-------- Information shown

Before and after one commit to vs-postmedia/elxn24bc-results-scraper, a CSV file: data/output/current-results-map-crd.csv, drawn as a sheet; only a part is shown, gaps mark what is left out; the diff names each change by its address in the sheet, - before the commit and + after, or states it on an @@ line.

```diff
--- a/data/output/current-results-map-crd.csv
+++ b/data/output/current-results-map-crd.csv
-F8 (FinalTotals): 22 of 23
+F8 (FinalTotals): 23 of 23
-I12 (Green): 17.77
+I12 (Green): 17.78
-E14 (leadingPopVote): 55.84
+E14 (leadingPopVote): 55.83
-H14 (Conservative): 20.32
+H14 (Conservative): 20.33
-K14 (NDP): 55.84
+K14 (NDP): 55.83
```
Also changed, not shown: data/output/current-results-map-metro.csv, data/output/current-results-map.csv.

----------------

- _Task brief_: Recite the full listing above exactly.

- _The answer_:
Before and after one commit to vs-postmedia/elxn24bc-results-scraper, a CSV file: data/output/current-results-map-crd.csv, drawn as a sheet; only a part is shown, gaps mark what is left out; the diff names each change by its address in the sheet, - before the commit and + after, or states it on an @@ line.

```diff
--- a/data/output/current-results-map-crd.csv
+++ b/data/output/current-results-map-crd.csv
-F8 (FinalTotals): 22 of 23
+F8 (FinalTotals): 23 of 23
-I12 (Green): 17.77
+I12 (Green): 17.78
-E14 (leadingPopVote): 55.84
+E14 (leadingPopVote): 55.83
-H14 (Conservative): 20.32
+H14 (Conservative): 20.33
-K14 (NDP): 55.84
+K14 (NDP): 55.83
```
Also changed, not shown: data/output/current-results-map-metro.csv, data/output/current-results-map.csv.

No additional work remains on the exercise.